Please reproduce all the data exactly as written and omit the pictures.

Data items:
+ + + +

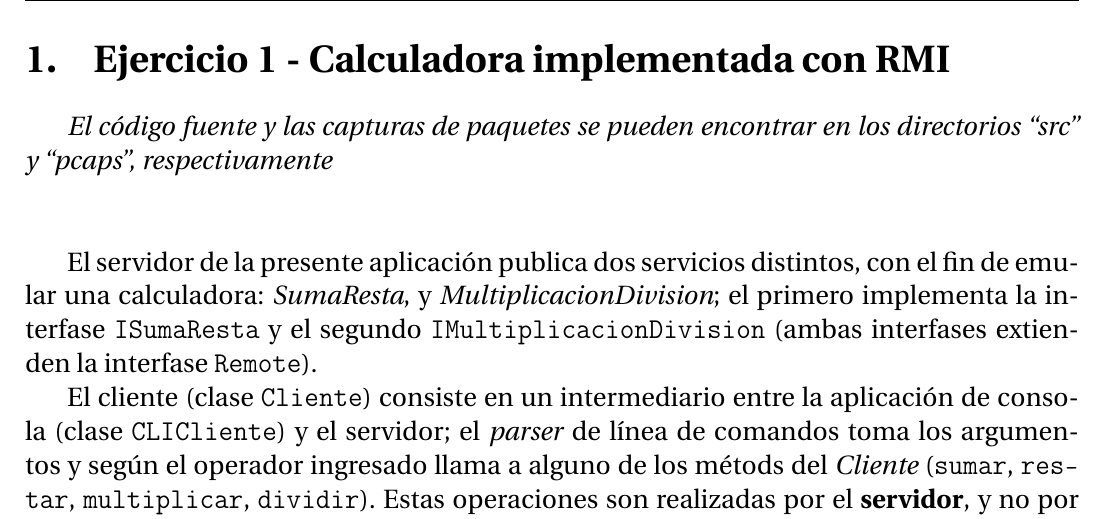
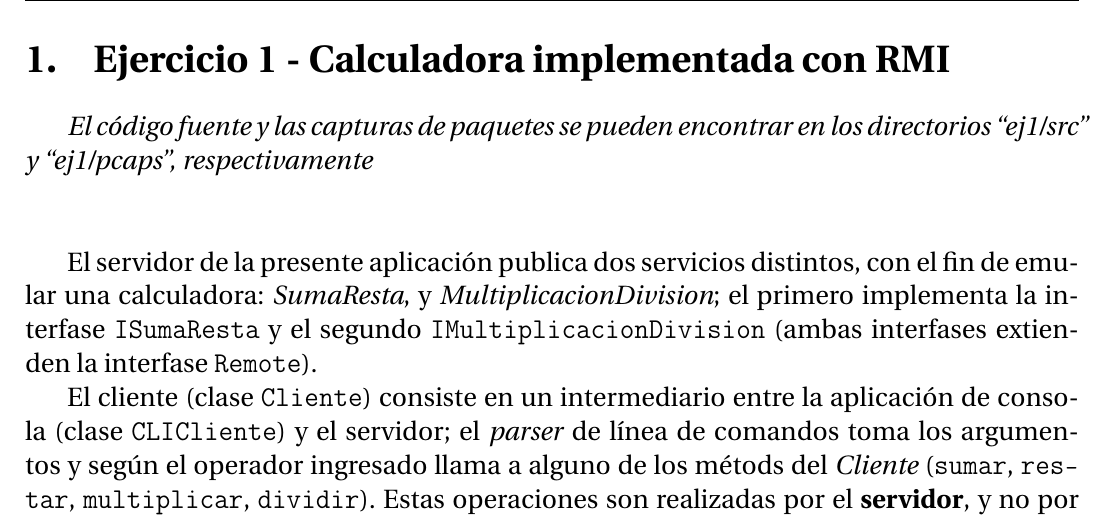
Before and after one commit to PaPablo/sd2018, a LaTeX document (tp2/informe/informe.tex): part of page 3 of 11, cut so that both start at the same text. Compiled offline with pdfLaTeX.

Commit message:
Corregir detalle del ej1 en el informe

```diff
--- a/tp2/informe/informe.tex
+++ b/tp2/informe/informe.tex
@@ -19,7 +19,7 @@
 
 \section{Ejercicio 1 - Calculadora implementada con RMI}
 
-\emph{El código fuente y las capturas de paquetes se pueden encontrar en los directorios \dq{src} y \dq{pcaps}, respectivamente}
+\emph{El código fuente y las capturas de paquetes se pueden encontrar en los directorios \dq{ej1/src} y \dq{ej1/pcaps}, respectivamente}
 
 ~\\
 
```
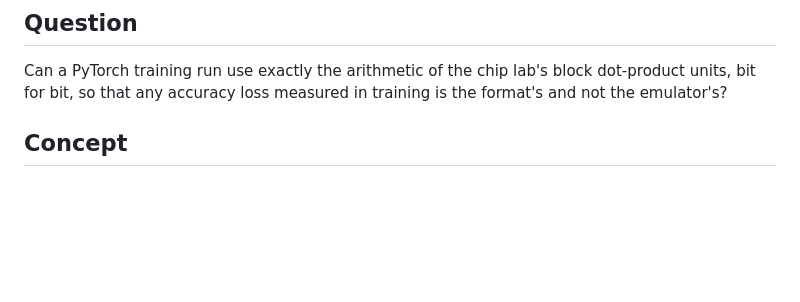
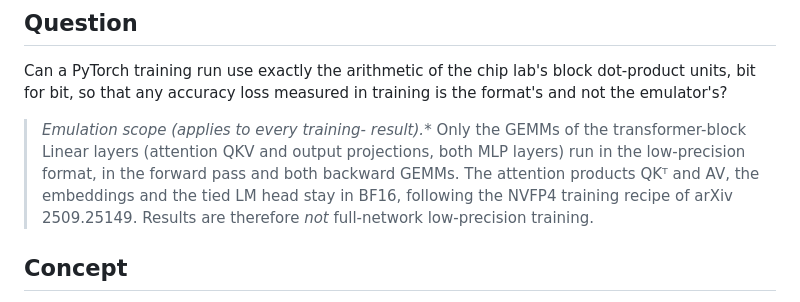
Before and after one commit to NicholasUnruh/openroad-chip-lab, a Markdown page: docs/journal/2026-11-11-training-bit-exact-emulation.md, the part around the change. GitHub-like rendering; blank space fills up the shorter version.

```diff
--- a/docs/journal/2026-11-11-training-bit-exact-emulation.md
+++ b/docs/journal/2026-11-11-training-bit-exact-emulation.md
@@ -3,6 +3,8 @@
 ## Question
 
 Can a PyTorch training run use exactly the arithmetic of the chip lab's block dot-product units, bit for bit, so that any accuracy loss measured in training is the format's and not the emulator's?
+
+> **Emulation scope (applies to every training-* result).** Only the GEMMs of the transformer-block Linear layers (attention QKV and output projections, both MLP layers) run in the low-precision format, in the forward pass and both backward GEMMs. The attention products QKᵀ and AV, the embeddings and the tied LM head stay in BF16, following the NVFP4 training recipe of arXiv 2509.25149. Results are therefore *not* full-network low-precision training.
 
 ## Concept
 
```
Also changed, not shown: docs/journal/2026-11-11-training-tensor-core-emulation.md (added, +57 -0 lines), docs/journal/img/training-throughput.png (added), 1 other file.
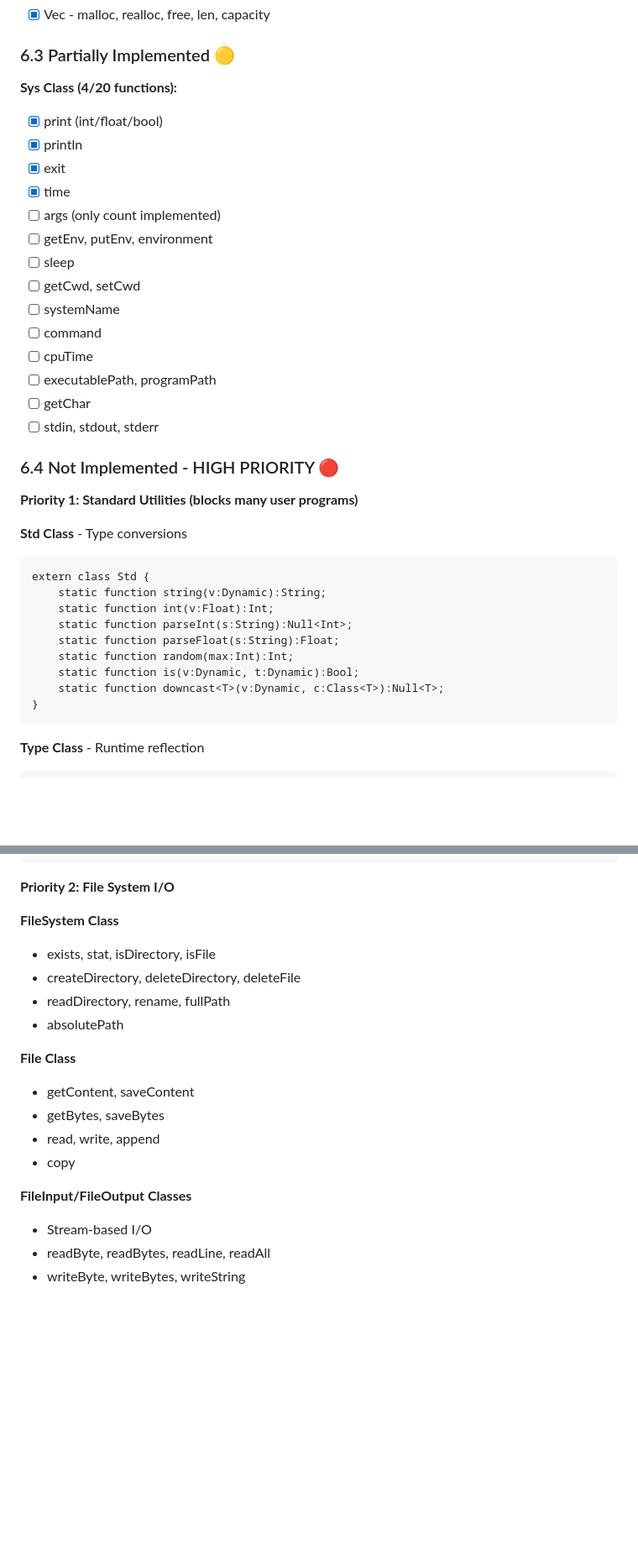
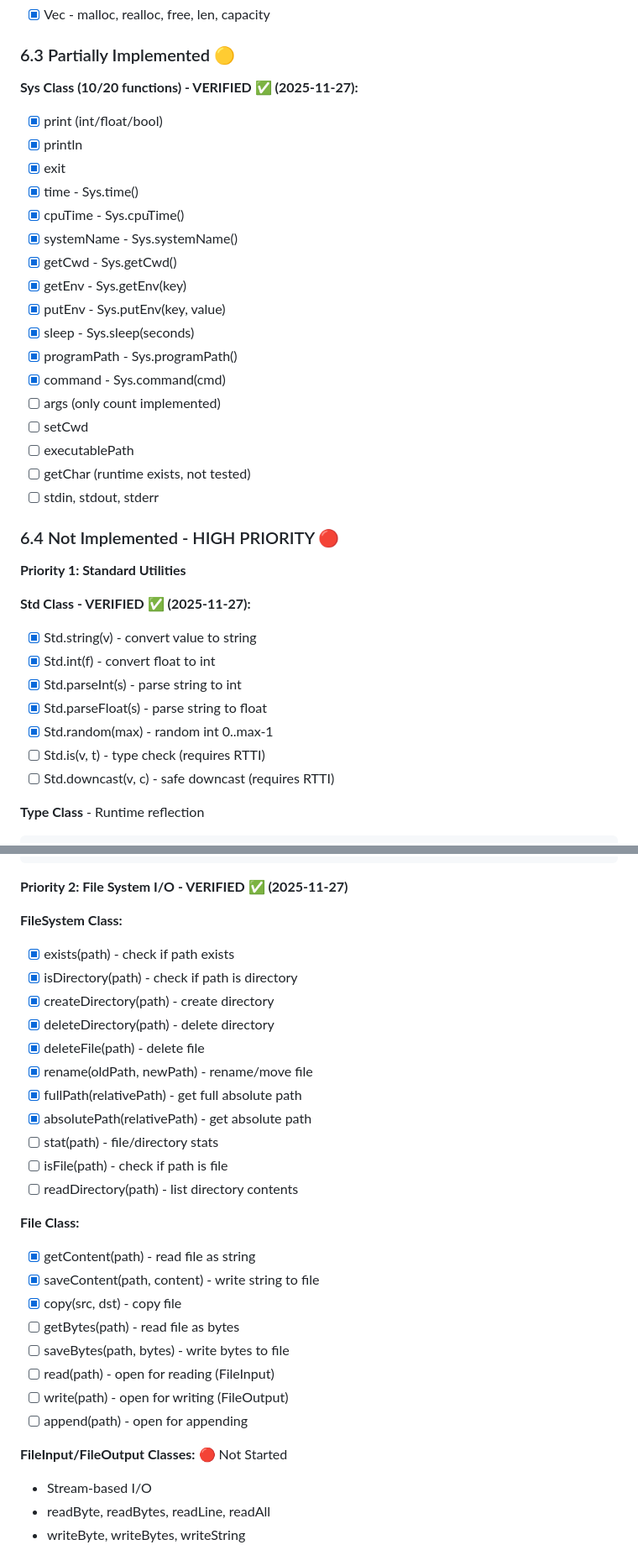
Before and after one commit to darmie/rayzor, a Markdown page: BACKLOG.md, 2 parts joined by grey strips. Shown at 84% size. Rendered like a GitHub page; blank space fills up the shorter version.

Commit message:
docs: Update BACKLOG with stdlib progress (Std, Sys, File I/O)
- Update stdlib coverage from ~43% to ~55%
- Mark Std class as verified (5/7 methods working)
- Mark Sys class as verified (10/20 methods working)
- Mark File I/O as verified (12/20 operations working)
- Add session 2025-11-27 progress notes

````diff
--- a/BACKLOG.md
+++ b/BACKLOG.md
@@ -730,38 +730,37 @@ map.set(new Key(1, "foo"), "value");
 
 ### 6.3 Partially Implemented 🟡
 
-**Sys Class (4/20 functions):**
+**Sys Class (10/20 functions) - VERIFIED ✅ (2025-11-27):**
 - [x] print (int/float/bool)
 - [x] println
 - [x] exit
-- [x] time
+- [x] time - Sys.time()
+- [x] cpuTime - Sys.cpuTime()
+- [x] systemName - Sys.systemName()
+- [x] getCwd - Sys.getCwd()
+- [x] getEnv - Sys.getEnv(key)
+- [x] putEnv - Sys.putEnv(key, value)
+- [x] sleep - Sys.sleep(seconds)
+- [x] programPath - Sys.programPath()
+- [x] command - Sys.command(cmd)
 - [ ] args (only count implemented)
-- [ ] getEnv, putEnv, environment
-- [ ] sleep
-- [ ] getCwd, setCwd
-- [ ] systemName
-- [ ] command
-- [ ] cpuTime
-- [ ] executablePath, programPath
-- [ ] getChar
+- [ ] setCwd
+- [ ] executablePath
+- [ ] getChar (runtime exists, not tested)
 - [ ] stdin, stdout, stderr
 
 ### 6.4 Not Implemented - HIGH PRIORITY 🔴
 
-**Priority 1: Standard Utilities (blocks many user programs)**
-
-**Std Class** - Type conversions
-```haxe
-extern class Std {
-    static function string(v:Dynamic):String;
-    static function int(v:Float):Int;
-    static function parseInt(s:String):Null<Int>;
-    static function parseFloat(s:String):Float;
-    static function random(max:Int):Int;
-    static function is(v:Dynamic, t:Dynamic):Bool;
-    static function downcast<T>(v:Dynamic, c:Class<T>):Null<T>;
-}
-```
+**Priority 1: Standard Utilities**
+
+**Std Class - VERIFIED ✅ (2025-11-27):**
+- [x] Std.string(v) - convert value to string
+- [x] Std.int(f) - convert float to int
+- [x] Std.parseInt(s) - parse string to int
+- [x] Std.parseFloat(s) - parse string to float
+- [x] Std.random(max) - random int 0..max-1
+- [ ] Std.is(v, t) - type check (requires RTTI)
+- [ ] Std.downcast<T>(v, c) - safe downcast (requires RTTI)
 
 **Type Class** - Runtime reflection
 ```haxe
@@ -792,21 +791,32 @@ extern class Reflect {
 }
 ```
 
-**Priority 2: File System I/O**
-
-**FileSystem Class**
-- exists, stat, isDirectory, isFile
-- createDirectory, deleteDirectory, deleteFile
-- readDirectory, rename, fullPath
-- absolutePath
-
-**File Class**
-- getContent, saveContent
-- getBytes, saveBytes
-- read, write, append
-- copy
-
-**FileInput/FileOutput Classes**
+**Priority 2: File System I/O - VERIFIED ✅ (2025-11-27)**
+
+**FileSystem Class:**
+- [x] exists(path) - check if path exists
+- [x] isDirectory(path) - check if path is directory
+- [x] createDirectory(path) - create directory
+- [x] deleteDirectory(path) - delete directory
+- [x] deleteFile(path) - delete file
+- [x] rename(oldPath, newPath) - rename/move file
+- [x] fullPath(relativePath) - get full absolute path
+- [x] absolutePath(relativePath) - get absolute path
+- [ ] stat(path) - file/directory stats
+- [ ] isFile(path) - check if path is file
+- [ ] readDirectory(path) - list directory contents
+
+**File Class:**
+- [x] getContent(path) - read file as string
+- [x] saveContent(path, content) - write string to file
+- [x] copy(src, dst) - copy file
+- [ ] getBytes(path) - read file as bytes
+- [ ] saveBytes(path, bytes) - write bytes to file
+- [ ] read(path) - open for reading (FileInput)
+- [ ] write(path) - open for writing (FileOutput)
+- [ ] append(path) - open for appending
+
+**FileInput/FileOutput Classes:** 🔴 Not Started
 - Stream-based I/O
 - readByte, readBytes, readLine, readAll
 - writeByte, writeBytes, writeString
````
Also changed, not shown: other parts of BACKLOG.md (+47 -8 lines).
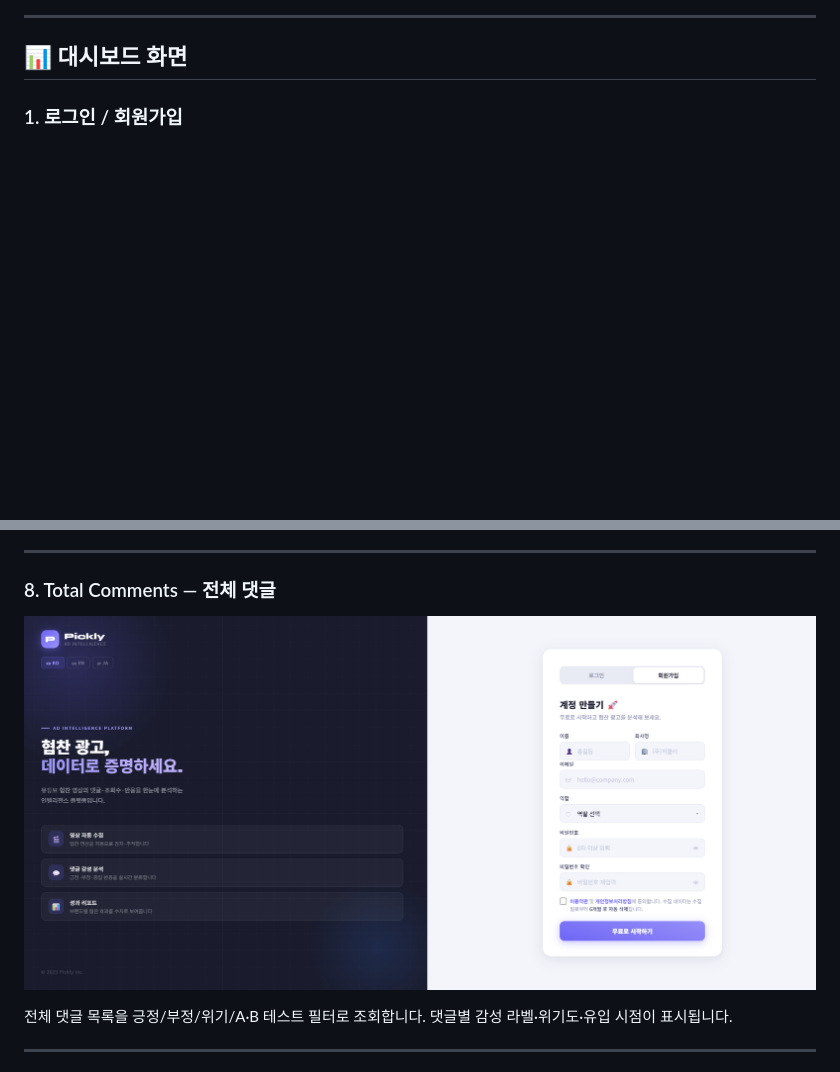
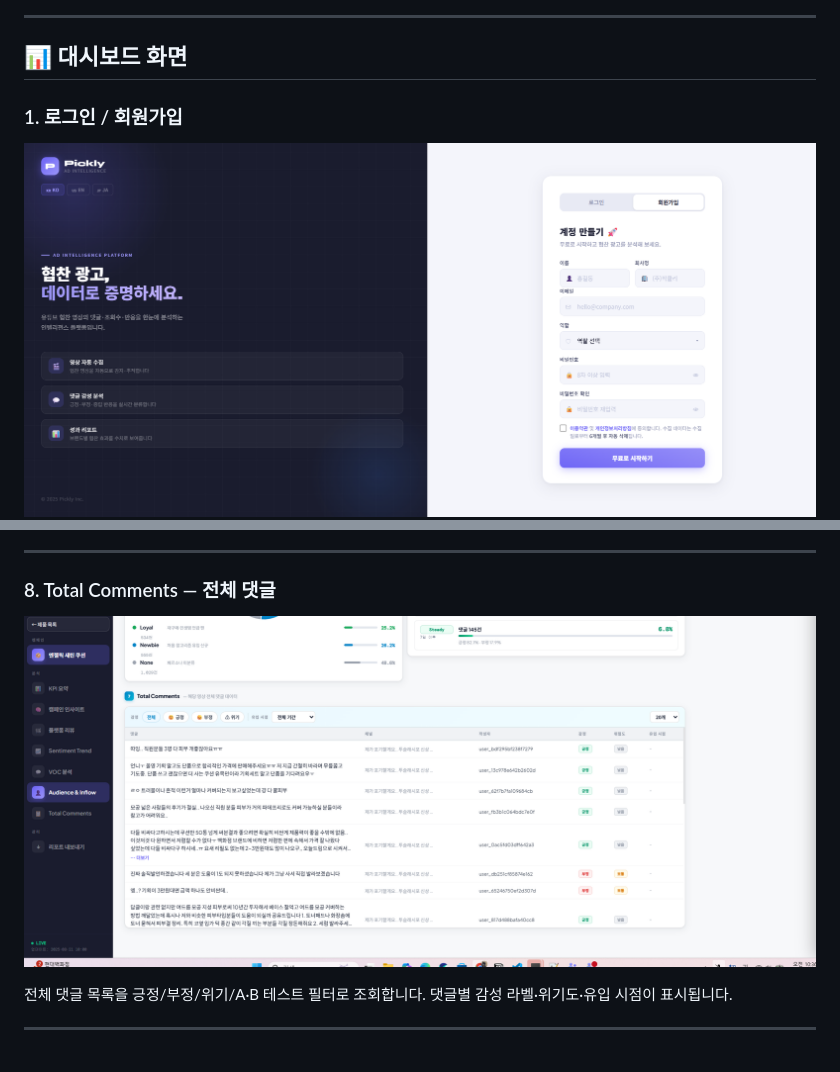
Before and after one commit to bagg8234-lab/Azure-Sentiment-Analysis-Pipeline, a Markdown page: README.md, 2 parts joined by grey strips. Rendered like a GitHub page; blank space fills up the shorter version.

Commit message:
Update images for login and total comments sections
Updated images in the README for login and total comments sections.

```diff
--- a/README.md
+++ b/README.md
@@ -129,6 +129,7 @@ youtube_collect.py / naver_collect.py / oliveyoung_collect.py
 
 ### 1. 로그인 / 회원가입
 
+![회원가입](./image/화면7.png)
 ![로그인](./image/화면8.png)
 
 KO · EN 다국어 지원. 역할 기반 접근 제어(브랜드 마케터 / 대행사 / 관리자).
@@ -197,7 +198,7 @@ KO · EN 다국어 지원. 역할 기반 접근 제어(브랜드 마케터 / 대
 
 ### 8. Total Comments — 전체 댓글
 
-![Total Comments](./image/화면7.png)
+![Total Comments](./image/화면6.png)
 
 전체 댓글 목록을 긍정/부정/위기/A·B 테스트 필터로 조회합니다. 댓글별 감성 라벨·위기도·유입 시점이 표시됩니다.
 
```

+ + + +

_Written response_
Before and after one commit to PaPablo/sd2018, a LaTeX document (tp2/informe/informe.tex): part of page 3 of 11, cut so that both start at the same text. Compiled offline with pdfLaTeX.

Commit message:
Corregir detalle del ej1 en el informe

```diff
--- a/tp2/informe/informe.tex
+++ b/tp2/informe/informe.tex
@@ -19,7 +19,7 @@
 
 \section{Ejercicio 1 - Calculadora implementada con RMI}
 
-\emph{El código fuente y las capturas de paquetes se pueden encontrar en los directorios \dq{src} y \dq{pcaps}, respectivamente}
+\emph{El código fuente y las capturas de paquetes se pueden encontrar en los directorios \dq{ej1/src} y \dq{ej1/pcaps}, respectivamente}
 
 ~\\
 
```
Before and after one commit to NicholasUnruh/openroad-chip-lab, a Markdown page: docs/journal/2026-11-11-training-bit-exact-emulation.md, the part around the change. GitHub-like rendering; blank space fills up the shorter version.

```diff
--- a/docs/journal/2026-11-11-training-bit-exact-emulation.md
+++ b/docs/journal/2026-11-11-training-bit-exact-emulation.md
@@ -3,6 +3,8 @@
 ## Question
 
 Can a PyTorch training run use exactly the arithmetic of the chip lab's block dot-product units, bit for bit, so that any accuracy loss measured in training is the format's and not the emulator's?
+
+> **Emulation scope (applies to every training-* result).** Only the GEMMs of the transformer-block Linear layers (attention QKV and output projections, both MLP layers) run in the low-precision format, in the forward pass and both backward GEMMs. The attention products QKᵀ and AV, the embeddings and the tied LM head stay in BF16, following the NVFP4 training recipe of arXiv 2509.25149. Results are therefore *not* full-network low-precision training.
 
 ## Concept
 
```
Also changed, not shown: docs/journal/2026-11-11-training-tensor-core-emulation.md (added, +57 -0 lines), docs/journal/img/training-throughput.png (added), 1 other file.
Before and after one commit to darmie/rayzor, a Markdown page: BACKLOG.md, 2 parts joined by grey strips. Shown at 84% size. Rendered like a GitHub page; blank space fills up the shorter version.

Commit message:
docs: Update BACKLOG with stdlib progress (Std, Sys, File I/O)
- Update stdlib coverage from ~43% to ~55%
- Mark Std class as verified (5/7 methods working)
- Mark Sys class as verified (10/20 methods working)
- Mark File I/O as verified (12/20 operations working)
- Add session 2025-11-27 progress notes

````diff
--- a/BACKLOG.md
+++ b/BACKLOG.md
@@ -730,38 +730,37 @@ map.set(new Key(1, "foo"), "value");
 
 ### 6.3 Partially Implemented 🟡
 
-**Sys Class (4/20 functions):**
+**Sys Class (10/20 functions) - VERIFIED ✅ (2025-11-27):**
 - [x] print (int/float/bool)
 - [x] println
 - [x] exit
-- [x] time
+- [x] time - Sys.time()
+- [x] cpuTime - Sys.cpuTime()
+- [x] systemName - Sys.systemName()
+- [x] getCwd - Sys.getCwd()
+- [x] getEnv - Sys.getEnv(key)
+- [x] putEnv - Sys.putEnv(key, value)
+- [x] sleep - Sys.sleep(seconds)
+- [x] programPath - Sys.programPath()
+- [x] command - Sys.command(cmd)
 - [ ] args (only count implemented)
-- [ ] getEnv, putEnv, environment
-- [ ] sleep
-- [ ] getCwd, setCwd
-- [ ] systemName
-- [ ] command
-- [ ] cpuTime
-- [ ] executablePath, programPath
-- [ ] getChar
+- [ ] setCwd
+- [ ] executablePath
+- [ ] getChar (runtime exists, not tested)
 - [ ] stdin, stdout, stderr
 
 ### 6.4 Not Implemented - HIGH PRIORITY 🔴
 
-**Priority 1: Standard Utilities (blocks many user programs)**
-
-**Std Class** - Type conversions
-```haxe
-extern class Std {
-    static function string(v:Dynamic):String;
-    static function int(v:Float):Int;
-    static function parseInt(s:String):Null<Int>;
-    static function parseFloat(s:String):Float;
-    static function random(max:Int):Int;
-    static function is(v:Dynamic, t:Dynamic):Bool;
-    static function downcast<T>(v:Dynamic, c:Class<T>):Null<T>;
-}
-```
+**Priority 1: Standard Utilities**
+
+**Std Class - VERIFIED ✅ (2025-11-27):**
+- [x] Std.string(v) - convert value to string
+- [x] Std.int(f) - convert float to int
+- [x] Std.parseInt(s) - parse string to int
+- [x] Std.parseFloat(s) - parse string to float
+- [x] Std.random(max) - random int 0..max-1
+- [ ] Std.is(v, t) - type check (requires RTTI)
+- [ ] Std.downcast<T>(v, c) - safe downcast (requires RTTI)
 
 **Type Class** - Runtime reflection
 ```haxe
@@ -792,21 +791,32 @@ extern class Reflect {
 }
 ```
 
-**Priority 2: File System I/O**
-
-**FileSystem Class**
-- exists, stat, isDirectory, isFile
-- createDirectory, deleteDirectory, deleteFile
-- readDirectory, rename, fullPath
-- absolutePath
-
-**File Class**
-- getContent, saveContent
-- getBytes, saveBytes
-- read, write, append
-- copy
-
-**FileInput/FileOutput Classes**
+**Priority 2: File System I/O - VERIFIED ✅ (2025-11-27)**
+
+**FileSystem Class:**
+- [x] exists(path) - check if path exists
+- [x] isDirectory(path) - check if path is directory
+- [x] createDirectory(path) - create directory
+- [x] deleteDirectory(path) - delete directory
+- [x] deleteFile(path) - delete file
+- [x] rename(oldPath, newPath) - rename/move file
+- [x] fullPath(relativePath) - get full absolute path
+- [x] absolutePath(relativePath) - get absolute path
+- [ ] stat(path) - file/directory stats
+- [ ] isFile(path) - check if path is file
+- [ ] readDirectory(path) - list directory contents
+
+**File Class:**
+- [x] getContent(path) - read file as string
+- [x] saveContent(path, content) - write string to file
+- [x] copy(src, dst) - copy file
+- [ ] getBytes(path) - read file as bytes
+- [ ] saveBytes(path, bytes) - write bytes to file
+- [ ] read(path) - open for reading (FileInput)
+- [ ] write(path) - open for writing (FileOutput)
+- [ ] append(path) - open for appending
+
+**FileInput/FileOutput Classes:** 🔴 Not Started
 - Stream-based I/O
 - readByte, readBytes, readLine, readAll
 - writeByte, writeBytes, writeString
````
Also changed, not shown: other parts of BACKLOG.md (+47 -8 lines).
Before and after one commit to bagg8234-lab/Azure-Sentiment-Analysis-Pipeline, a Markdown page: README.md, 2 parts joined by grey strips. Rendered like a GitHub page; blank space fills up the shorter version.

Commit message:
Update images for login and total comments sections
Updated images in the README for login and total comments sections.

```diff
--- a/README.md
+++ b/README.md
@@ -129,6 +129,7 @@ youtube_collect.py / naver_collect.py / oliveyoung_collect.py
 
 ### 1. 로그인 / 회원가입
 
+![회원가입](./image/화면7.png)
 ![로그인](./image/화면8.png)
 
 KO · EN 다국어 지원. 역할 기반 접근 제어(브랜드 마케터 / 대행사 / 관리자).
@@ -197,7 +198,7 @@ KO · EN 다국어 지원. 역할 기반 접근 제어(브랜드 마케터 / 대
 
 ### 8. Total Comments — 전체 댓글
 
-![Total Comments](./image/화면7.png)
+![Total Comments](./image/화면6.png)
 
 전체 댓글 목록을 긍정/부정/위기/A·B 테스트 필터로 조회합니다. 댓글별 감성 라벨·위기도·유입 시점이 표시됩니다.
 
```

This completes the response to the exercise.